Task to carry out → If a line in the material below holds the string "handlePassword", tally it, then give the tally alone.

Supplied data →

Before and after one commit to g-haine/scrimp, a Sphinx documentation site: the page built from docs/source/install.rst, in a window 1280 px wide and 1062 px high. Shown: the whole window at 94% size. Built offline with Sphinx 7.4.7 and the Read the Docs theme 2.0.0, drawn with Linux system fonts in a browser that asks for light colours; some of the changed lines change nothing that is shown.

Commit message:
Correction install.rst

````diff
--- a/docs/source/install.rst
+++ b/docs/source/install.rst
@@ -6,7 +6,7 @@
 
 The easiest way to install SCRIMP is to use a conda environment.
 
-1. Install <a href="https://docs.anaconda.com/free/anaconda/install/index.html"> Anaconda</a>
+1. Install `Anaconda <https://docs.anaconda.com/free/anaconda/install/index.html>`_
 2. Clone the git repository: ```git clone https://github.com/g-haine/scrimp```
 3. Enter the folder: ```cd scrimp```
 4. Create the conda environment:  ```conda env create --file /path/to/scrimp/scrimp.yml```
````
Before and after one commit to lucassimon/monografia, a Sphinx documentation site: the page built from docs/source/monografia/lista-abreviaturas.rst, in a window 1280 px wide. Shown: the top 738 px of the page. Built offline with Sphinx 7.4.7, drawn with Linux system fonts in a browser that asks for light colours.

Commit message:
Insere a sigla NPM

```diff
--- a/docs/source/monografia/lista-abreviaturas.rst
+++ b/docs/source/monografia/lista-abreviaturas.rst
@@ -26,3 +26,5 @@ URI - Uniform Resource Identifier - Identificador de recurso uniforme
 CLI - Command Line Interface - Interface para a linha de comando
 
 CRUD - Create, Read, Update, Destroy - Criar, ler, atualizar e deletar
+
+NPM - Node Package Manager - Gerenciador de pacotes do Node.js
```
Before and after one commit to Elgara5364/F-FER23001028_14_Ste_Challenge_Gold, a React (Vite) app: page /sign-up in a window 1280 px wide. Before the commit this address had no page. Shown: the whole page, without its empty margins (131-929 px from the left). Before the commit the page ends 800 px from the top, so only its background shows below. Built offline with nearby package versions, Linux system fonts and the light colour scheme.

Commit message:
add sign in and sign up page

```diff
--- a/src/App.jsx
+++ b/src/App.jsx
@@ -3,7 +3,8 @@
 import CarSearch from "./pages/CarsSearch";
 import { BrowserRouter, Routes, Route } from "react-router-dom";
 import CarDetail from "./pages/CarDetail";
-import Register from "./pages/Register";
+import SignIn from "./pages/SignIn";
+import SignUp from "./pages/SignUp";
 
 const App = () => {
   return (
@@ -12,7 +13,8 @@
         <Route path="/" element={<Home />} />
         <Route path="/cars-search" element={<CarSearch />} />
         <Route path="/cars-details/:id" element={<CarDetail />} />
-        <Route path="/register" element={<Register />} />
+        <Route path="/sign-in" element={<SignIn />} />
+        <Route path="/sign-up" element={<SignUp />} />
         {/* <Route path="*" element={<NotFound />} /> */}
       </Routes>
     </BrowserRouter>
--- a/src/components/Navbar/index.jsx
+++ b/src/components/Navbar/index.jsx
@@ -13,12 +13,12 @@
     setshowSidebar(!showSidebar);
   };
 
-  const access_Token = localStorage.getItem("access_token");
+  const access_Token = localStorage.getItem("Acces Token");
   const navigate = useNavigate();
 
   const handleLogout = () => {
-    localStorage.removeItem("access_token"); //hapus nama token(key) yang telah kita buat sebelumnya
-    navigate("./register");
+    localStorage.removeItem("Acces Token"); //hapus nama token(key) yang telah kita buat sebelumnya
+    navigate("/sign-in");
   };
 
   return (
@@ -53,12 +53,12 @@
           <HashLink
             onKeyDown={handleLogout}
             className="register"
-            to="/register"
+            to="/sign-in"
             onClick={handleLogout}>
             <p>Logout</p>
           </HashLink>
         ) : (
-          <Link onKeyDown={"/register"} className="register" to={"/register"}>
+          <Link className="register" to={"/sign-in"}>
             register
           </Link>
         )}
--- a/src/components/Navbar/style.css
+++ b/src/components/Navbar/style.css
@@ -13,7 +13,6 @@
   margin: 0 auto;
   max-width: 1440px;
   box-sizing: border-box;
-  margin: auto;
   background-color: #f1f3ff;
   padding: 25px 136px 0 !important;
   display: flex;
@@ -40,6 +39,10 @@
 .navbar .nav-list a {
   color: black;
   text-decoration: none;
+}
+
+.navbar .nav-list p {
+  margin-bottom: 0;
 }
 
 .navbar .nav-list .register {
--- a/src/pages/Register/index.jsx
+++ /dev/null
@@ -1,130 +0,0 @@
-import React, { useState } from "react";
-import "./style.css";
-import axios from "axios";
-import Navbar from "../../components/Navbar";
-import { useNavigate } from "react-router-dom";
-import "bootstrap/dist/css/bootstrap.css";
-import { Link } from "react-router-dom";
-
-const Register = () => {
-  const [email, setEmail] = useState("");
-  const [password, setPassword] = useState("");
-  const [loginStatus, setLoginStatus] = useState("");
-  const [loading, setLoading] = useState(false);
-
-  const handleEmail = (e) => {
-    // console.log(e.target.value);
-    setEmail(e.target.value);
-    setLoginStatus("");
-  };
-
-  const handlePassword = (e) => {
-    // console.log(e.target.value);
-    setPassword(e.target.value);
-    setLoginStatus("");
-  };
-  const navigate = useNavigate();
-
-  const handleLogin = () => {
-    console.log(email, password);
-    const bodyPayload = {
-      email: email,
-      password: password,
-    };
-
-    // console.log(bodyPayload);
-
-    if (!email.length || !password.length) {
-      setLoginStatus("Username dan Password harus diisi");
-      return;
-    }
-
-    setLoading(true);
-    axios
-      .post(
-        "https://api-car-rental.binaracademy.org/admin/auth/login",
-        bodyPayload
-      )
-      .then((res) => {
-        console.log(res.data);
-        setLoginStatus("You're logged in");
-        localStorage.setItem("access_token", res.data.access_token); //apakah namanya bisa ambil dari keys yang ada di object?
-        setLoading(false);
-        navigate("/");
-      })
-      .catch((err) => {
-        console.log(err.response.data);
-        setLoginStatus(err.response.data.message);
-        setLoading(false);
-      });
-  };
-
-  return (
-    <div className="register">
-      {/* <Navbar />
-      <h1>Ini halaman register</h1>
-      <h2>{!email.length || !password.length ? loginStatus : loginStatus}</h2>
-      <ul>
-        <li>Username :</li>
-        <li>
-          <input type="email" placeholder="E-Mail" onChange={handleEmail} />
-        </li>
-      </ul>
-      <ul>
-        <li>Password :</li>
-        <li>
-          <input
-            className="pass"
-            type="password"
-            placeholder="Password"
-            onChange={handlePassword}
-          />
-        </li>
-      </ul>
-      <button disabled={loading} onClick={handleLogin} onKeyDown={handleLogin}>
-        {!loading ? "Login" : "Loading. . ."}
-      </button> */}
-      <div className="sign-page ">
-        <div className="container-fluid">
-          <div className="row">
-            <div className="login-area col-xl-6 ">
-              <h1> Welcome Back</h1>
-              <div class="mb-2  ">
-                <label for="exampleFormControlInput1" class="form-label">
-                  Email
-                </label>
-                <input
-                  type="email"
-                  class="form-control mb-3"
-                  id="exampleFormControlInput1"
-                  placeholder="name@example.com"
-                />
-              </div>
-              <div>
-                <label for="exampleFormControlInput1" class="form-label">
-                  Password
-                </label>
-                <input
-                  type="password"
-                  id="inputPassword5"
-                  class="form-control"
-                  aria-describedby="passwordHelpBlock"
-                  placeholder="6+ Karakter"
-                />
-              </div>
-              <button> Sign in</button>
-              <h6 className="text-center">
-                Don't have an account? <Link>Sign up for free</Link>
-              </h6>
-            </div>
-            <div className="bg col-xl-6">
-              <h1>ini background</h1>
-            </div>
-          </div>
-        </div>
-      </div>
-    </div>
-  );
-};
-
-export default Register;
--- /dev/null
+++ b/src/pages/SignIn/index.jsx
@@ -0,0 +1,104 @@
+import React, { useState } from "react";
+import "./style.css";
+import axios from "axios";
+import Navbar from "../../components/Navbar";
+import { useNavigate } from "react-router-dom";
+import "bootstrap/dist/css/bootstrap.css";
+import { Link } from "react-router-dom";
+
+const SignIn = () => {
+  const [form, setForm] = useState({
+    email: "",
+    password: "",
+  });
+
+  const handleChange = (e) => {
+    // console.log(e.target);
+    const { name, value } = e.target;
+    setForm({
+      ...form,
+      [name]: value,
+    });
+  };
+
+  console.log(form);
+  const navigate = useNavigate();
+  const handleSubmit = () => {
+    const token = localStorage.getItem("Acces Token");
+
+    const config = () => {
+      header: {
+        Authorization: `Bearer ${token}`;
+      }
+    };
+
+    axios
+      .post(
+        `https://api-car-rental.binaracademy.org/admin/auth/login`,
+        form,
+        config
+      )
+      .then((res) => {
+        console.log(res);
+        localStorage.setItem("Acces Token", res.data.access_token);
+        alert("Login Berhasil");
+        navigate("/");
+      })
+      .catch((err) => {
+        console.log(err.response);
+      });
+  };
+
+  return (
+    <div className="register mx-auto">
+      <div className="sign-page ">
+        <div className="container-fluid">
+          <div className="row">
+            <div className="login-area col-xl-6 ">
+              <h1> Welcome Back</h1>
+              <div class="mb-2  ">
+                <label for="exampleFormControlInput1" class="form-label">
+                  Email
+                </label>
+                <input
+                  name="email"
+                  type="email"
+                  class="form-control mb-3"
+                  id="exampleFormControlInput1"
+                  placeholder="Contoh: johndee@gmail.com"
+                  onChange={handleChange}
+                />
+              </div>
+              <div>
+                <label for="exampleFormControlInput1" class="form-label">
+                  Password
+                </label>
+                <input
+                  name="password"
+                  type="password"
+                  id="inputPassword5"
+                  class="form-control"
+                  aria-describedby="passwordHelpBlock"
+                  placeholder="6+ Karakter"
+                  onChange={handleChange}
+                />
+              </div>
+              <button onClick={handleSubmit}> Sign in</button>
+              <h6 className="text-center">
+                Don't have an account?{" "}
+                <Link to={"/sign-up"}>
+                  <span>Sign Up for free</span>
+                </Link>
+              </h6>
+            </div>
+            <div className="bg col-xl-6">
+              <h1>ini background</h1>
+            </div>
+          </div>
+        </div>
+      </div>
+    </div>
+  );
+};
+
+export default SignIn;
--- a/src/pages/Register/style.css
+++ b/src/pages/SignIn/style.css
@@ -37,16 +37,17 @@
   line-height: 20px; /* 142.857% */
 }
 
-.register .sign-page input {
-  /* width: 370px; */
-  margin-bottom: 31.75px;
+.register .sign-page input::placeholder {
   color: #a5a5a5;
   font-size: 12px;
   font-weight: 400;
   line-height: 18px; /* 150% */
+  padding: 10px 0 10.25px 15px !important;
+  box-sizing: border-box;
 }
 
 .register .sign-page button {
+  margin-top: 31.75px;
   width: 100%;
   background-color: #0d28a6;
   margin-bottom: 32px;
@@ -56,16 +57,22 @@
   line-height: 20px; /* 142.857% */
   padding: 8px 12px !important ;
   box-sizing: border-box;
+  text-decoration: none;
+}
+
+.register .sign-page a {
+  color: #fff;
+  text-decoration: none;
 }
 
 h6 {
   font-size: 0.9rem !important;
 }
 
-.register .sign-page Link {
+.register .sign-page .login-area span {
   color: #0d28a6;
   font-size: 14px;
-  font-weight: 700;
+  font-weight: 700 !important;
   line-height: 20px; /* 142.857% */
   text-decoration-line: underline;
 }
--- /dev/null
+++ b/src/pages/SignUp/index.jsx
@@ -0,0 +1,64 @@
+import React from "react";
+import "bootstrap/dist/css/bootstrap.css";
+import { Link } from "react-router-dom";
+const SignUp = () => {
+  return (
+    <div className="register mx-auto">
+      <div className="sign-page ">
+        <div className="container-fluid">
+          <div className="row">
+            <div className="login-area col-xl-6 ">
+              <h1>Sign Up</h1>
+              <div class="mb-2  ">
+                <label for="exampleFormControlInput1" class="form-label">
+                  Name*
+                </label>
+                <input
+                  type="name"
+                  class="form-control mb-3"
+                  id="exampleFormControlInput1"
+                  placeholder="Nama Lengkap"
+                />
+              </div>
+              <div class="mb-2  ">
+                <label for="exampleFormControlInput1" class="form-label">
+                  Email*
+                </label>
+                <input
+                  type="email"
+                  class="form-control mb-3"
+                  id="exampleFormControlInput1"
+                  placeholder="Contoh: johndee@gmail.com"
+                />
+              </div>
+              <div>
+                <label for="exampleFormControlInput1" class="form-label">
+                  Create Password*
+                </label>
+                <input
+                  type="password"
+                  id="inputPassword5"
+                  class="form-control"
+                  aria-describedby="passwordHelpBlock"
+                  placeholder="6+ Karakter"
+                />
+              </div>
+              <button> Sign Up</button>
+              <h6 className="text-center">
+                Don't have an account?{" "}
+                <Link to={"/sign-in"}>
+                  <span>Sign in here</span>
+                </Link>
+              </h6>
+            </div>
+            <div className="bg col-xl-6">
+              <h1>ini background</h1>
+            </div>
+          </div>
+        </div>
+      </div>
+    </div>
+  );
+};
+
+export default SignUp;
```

Response for this exercise → 2